◆ **Task input**
------------------------------------

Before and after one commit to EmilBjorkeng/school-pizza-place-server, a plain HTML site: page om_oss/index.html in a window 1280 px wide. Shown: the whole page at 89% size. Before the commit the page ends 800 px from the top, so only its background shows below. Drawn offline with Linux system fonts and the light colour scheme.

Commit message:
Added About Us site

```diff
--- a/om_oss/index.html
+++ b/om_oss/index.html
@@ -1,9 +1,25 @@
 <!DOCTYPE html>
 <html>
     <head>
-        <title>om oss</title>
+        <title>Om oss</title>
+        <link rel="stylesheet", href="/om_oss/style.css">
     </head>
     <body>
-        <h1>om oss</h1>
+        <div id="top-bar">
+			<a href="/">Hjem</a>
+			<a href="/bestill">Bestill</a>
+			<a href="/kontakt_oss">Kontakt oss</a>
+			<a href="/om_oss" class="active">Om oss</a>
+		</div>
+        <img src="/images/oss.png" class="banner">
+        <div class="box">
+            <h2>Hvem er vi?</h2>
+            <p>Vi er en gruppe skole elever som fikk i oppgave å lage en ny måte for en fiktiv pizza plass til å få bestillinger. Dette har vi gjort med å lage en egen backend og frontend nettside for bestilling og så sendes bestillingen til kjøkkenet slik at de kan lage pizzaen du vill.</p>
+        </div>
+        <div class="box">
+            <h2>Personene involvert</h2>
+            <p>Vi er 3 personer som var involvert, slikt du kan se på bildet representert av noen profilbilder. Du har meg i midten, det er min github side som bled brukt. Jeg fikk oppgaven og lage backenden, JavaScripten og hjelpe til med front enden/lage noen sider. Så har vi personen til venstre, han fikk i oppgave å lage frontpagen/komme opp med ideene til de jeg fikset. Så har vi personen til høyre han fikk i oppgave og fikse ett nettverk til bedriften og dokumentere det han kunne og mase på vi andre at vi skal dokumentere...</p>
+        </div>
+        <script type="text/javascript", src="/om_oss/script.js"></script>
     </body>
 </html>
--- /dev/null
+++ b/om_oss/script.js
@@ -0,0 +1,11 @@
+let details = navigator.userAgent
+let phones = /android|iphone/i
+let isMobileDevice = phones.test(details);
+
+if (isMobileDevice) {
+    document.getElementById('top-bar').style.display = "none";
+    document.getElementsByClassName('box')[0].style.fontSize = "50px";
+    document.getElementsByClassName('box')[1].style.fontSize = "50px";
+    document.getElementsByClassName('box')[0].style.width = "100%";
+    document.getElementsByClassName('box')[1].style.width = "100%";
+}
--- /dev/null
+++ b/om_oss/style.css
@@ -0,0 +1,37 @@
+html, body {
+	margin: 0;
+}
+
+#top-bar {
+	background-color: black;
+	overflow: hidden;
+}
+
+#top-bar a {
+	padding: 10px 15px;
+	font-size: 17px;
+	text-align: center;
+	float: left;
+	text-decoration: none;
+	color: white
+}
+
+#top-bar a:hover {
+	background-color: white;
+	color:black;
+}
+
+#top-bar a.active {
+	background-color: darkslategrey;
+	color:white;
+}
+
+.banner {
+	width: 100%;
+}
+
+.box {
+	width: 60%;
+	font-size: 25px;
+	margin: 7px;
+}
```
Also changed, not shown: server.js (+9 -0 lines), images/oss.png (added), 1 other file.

------------------------------------

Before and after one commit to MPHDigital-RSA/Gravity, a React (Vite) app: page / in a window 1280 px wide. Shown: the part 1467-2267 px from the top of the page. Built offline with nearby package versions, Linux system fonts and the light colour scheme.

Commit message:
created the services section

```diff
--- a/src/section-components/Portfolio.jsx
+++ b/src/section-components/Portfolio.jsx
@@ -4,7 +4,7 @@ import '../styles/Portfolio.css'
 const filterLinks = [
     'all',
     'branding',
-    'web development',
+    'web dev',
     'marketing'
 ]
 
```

------------------------------------

Report all lines in the records that include the string "Portfolio".

--- a/src/section-components/Portfolio.jsx
+++ b/src/section-components/Portfolio.jsx
@@ -4,7 +4,7 @@ import '../styles/Portfolio.css'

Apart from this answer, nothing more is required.